Y'see, Green Valley High School, one of the top public high schools in the region, decided to do some real cutting edge theater this year. This Monday, timed to the anniversary of the brutal 1998 attack on and death of Matthew Shepard, their theater group is doing "The Laramie Project." It's a brilliant spoken-word performance that tells the story of how a gay teenager's crucifixion rocked a Wyoming community and then the world. Then they do the same show again Nov. 12-14.
They're also scheduled for six performances of the Bohemian musical "Rent" in January and February.
Of course, both shows have lots of content that -- gasp! -- deals frankly and honestly with sexual orientation. To some, that's an evil that ought never utter its name in school. According to Ryan Maseo Smith, a friend and local gay club promoter, "Some community members feel that the subject matter is inappropriate for high school students to be performing and intend to have it removed."
It can't be a surprise that there's some pushback when you title your theater season "A Season of Controversy, Compassion and Courage." But "The Laramie Project" came off quite successfully in 2004 at the Las Vegas Academy, a magnet performing arts school here. In fact, Fred Phelps, the loony Kansas pastor who pickets funerals with signs that say "God Hates Fags," paid a visit, no doubt helping to sell it out.
Indeed, I confirmed what Ryan wrote via email with Geoff Neuman, the band director whose string quartet did "Smooth Criminal" in the Michael Jackson benefit we put on in August. Neuman wrote me back:
That's good to hear. But just in case, I like the idea that Ryan provided in his urgent email plea today:
Of course, when you send out an email like this and encourage people to pass it along as Ryan did -- I got three copies myself today -- it's probably not likely you'll avoid drawing more attention to the situation.
But actually, attention in such a situation can be a good thing. Let the right-wingers, most of whom would protest these shows even though they've never seen or read them, make their case. The kids will see the bigotry of it all and, thus, a new group of hardened liberals will be minted.

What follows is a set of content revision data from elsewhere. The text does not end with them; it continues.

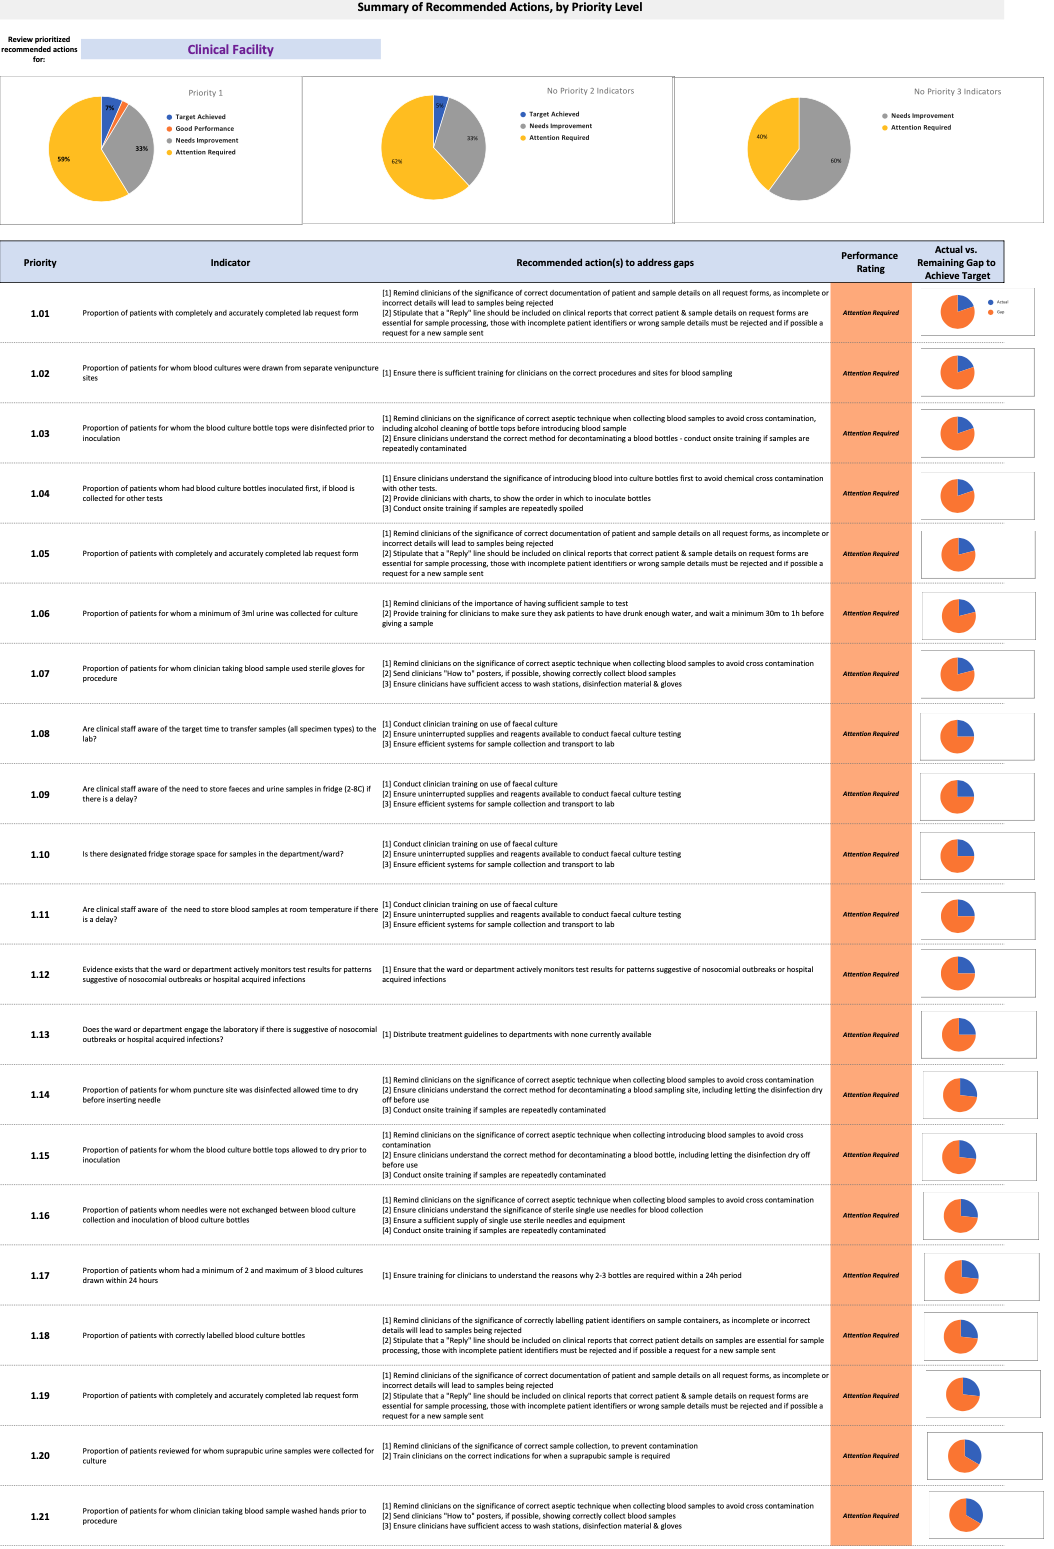
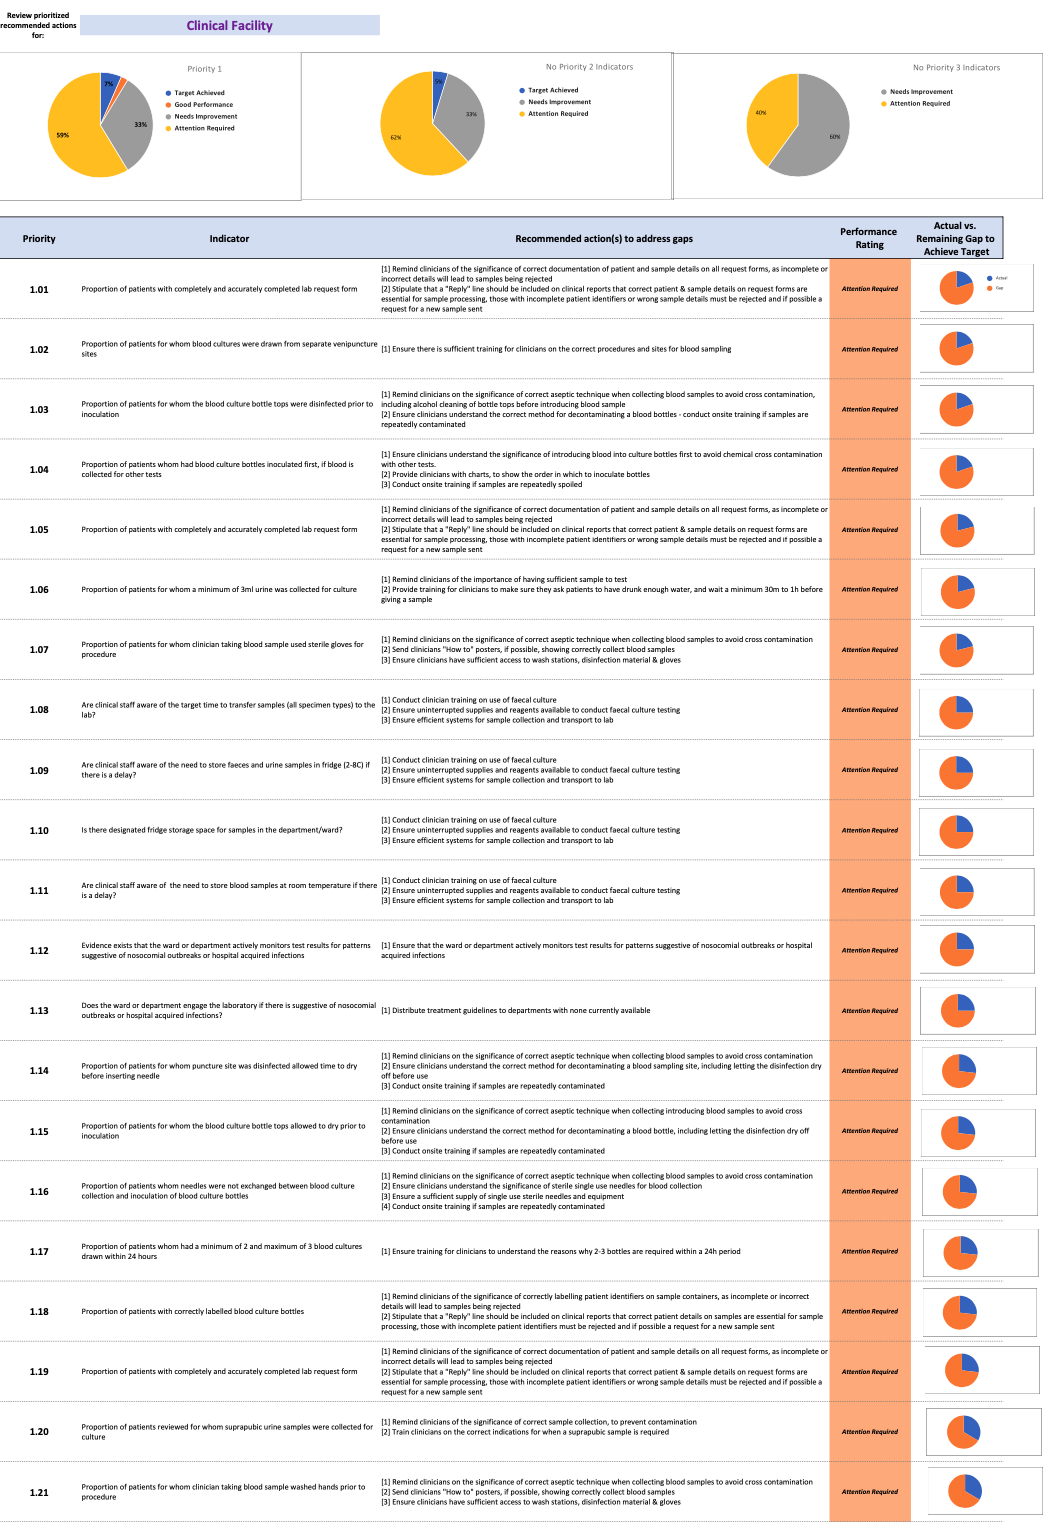
go with scaling

Changed region(s): [[0.0, 0.0, 0.9725, 0.9862], [0.0304, 0.8938, 0.0608, 0.9246]]

diff --git a/src/App.js b/src/App.js
@@ -248,12 +248,8 @@ class App extends React.Component {
         <h3 className='my-3 mx-5'>Summary of Recommended Actions by Priority Level</h3>
         <div className='my-3 mx-5'>Please select Clinical Facility or Laboratory. The recommended actions are sorted by priority level and assigned a performance rating, based on the assessment results.</div>
         <div className='note my-3 mx-5'><em>
-          Note: This is indicative of the summary output dashboard, but is non-functioning in this online prototype.
+          Note: The dashboard image below is indicative only and would be developed further in a full online tool.
         </em></div>
-        <div className='dash-images-1 text-center m-5'>
-          <img src={dashboard1} />
-          <img src={dashboard2} />
-        </div>
         <div className='dash-images text-center m-5'>
           <img src={dashboard1} />
           <img src={dashboard2} />

diff --git a/src/App.css b/src/App.css
@@ -188,12 +188,7 @@ input.target ~ label {
   margin-top: -10px;
 }
 
-.dash-images, .dash-images-1 {
-  /* width: 100%; */
-  /* padding: 25px; */
-}
-
-.dash-images-1 img {
+.dash-images img {
   width: 100%;
 }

In the meantime, if you want to check out the shows, visit here and get some tickets. They're also doing Shakespeare and "Little Women," too. Not sure where those fit into the year's promise of "controversy," but I've always found it sure does take some (liquid?) courage to sit through Shakespeare.